**ASSIGNMENT:** Your result should be every line of the records below that contains the word "price".

(User interface change data)
##########
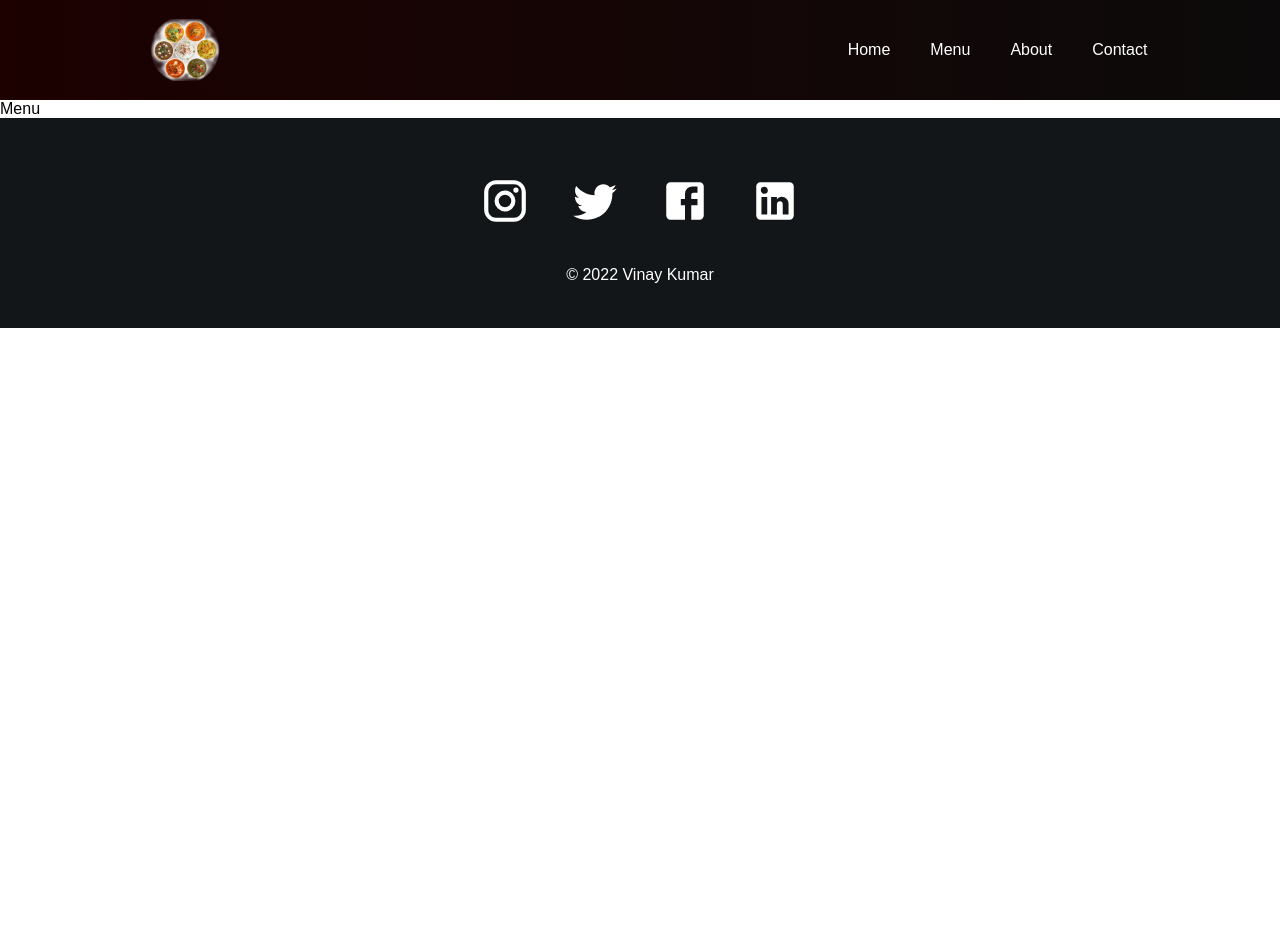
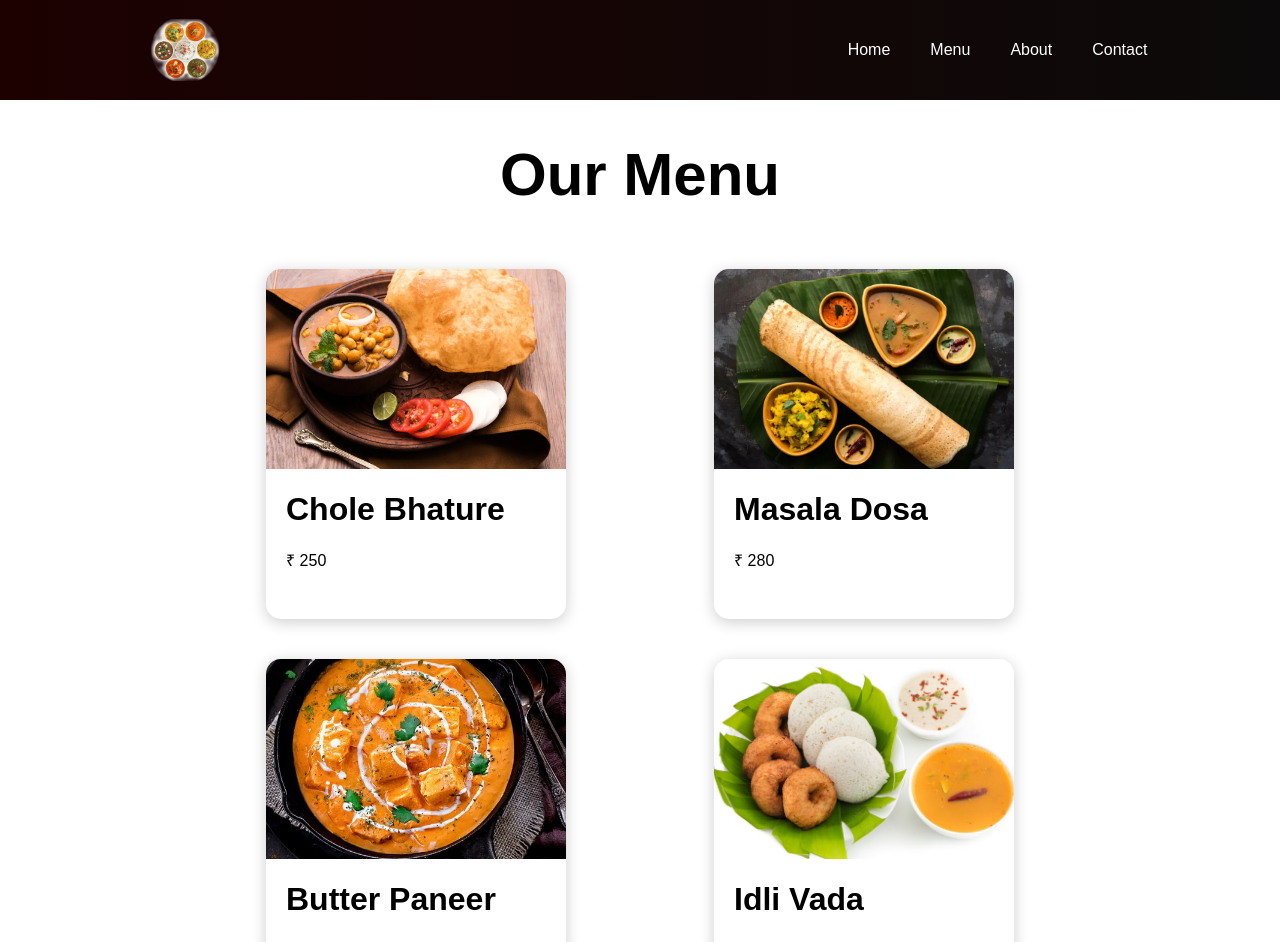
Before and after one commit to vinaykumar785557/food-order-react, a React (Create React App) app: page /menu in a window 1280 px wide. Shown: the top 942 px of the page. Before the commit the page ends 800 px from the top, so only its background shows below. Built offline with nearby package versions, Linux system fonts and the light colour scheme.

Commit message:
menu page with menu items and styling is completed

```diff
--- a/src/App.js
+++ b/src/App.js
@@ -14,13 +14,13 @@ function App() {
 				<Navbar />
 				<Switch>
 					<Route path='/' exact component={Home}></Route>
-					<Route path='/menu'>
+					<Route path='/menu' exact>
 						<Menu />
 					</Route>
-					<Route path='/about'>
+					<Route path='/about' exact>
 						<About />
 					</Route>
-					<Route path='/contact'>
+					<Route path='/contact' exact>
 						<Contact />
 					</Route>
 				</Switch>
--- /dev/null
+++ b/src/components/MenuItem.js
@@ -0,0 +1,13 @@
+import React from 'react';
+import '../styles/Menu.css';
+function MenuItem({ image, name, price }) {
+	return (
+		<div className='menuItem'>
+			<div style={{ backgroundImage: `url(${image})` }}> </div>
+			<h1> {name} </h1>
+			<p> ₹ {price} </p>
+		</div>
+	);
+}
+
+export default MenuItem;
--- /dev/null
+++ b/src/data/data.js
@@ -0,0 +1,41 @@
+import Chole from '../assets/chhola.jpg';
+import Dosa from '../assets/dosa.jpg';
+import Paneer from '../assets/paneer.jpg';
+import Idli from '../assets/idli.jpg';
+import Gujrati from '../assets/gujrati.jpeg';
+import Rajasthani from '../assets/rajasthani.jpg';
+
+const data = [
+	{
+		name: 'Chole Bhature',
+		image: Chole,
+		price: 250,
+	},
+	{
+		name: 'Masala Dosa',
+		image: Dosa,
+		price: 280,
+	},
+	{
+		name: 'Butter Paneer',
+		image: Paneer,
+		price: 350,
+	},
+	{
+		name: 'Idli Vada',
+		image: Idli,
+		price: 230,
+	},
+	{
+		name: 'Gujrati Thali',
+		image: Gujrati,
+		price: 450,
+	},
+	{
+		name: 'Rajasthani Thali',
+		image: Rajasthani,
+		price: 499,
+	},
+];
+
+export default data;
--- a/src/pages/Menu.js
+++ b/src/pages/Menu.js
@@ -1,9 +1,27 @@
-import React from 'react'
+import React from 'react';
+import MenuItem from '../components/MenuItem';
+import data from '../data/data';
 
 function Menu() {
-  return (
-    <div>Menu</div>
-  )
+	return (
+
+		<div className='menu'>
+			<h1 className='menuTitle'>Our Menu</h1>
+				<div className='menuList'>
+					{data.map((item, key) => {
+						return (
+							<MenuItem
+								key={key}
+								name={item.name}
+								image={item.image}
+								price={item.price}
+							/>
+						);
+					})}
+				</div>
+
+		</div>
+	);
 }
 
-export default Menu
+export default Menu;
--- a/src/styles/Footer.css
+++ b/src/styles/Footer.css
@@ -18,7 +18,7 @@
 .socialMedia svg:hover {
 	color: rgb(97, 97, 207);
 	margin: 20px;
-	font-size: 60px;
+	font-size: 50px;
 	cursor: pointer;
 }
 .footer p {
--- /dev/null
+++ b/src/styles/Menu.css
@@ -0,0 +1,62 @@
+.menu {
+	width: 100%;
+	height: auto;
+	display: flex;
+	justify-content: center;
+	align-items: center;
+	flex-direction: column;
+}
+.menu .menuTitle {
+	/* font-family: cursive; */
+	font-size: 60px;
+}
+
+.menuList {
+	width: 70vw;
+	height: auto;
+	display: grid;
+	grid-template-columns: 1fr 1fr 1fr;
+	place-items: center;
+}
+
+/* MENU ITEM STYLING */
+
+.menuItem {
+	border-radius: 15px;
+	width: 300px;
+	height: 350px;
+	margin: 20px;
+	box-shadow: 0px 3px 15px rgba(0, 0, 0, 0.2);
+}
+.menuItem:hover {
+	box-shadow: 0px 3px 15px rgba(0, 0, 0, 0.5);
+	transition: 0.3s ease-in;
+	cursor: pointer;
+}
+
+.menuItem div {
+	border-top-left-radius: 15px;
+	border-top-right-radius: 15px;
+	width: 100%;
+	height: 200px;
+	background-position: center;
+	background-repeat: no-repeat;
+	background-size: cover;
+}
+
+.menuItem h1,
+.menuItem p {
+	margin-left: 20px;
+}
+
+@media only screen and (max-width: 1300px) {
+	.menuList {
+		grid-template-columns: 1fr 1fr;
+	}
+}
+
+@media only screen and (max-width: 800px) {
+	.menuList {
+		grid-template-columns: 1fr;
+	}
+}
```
##########
**RESULT OF THE EXERCISE:**
+function MenuItem({ image, name, price }) {
+			<p> ₹ {price} </p>
+		price: 250,
+		price: 280,
+		price: 350,
+		price: 230,
+		price: 450,
+		price: 499,
+								price={item.price}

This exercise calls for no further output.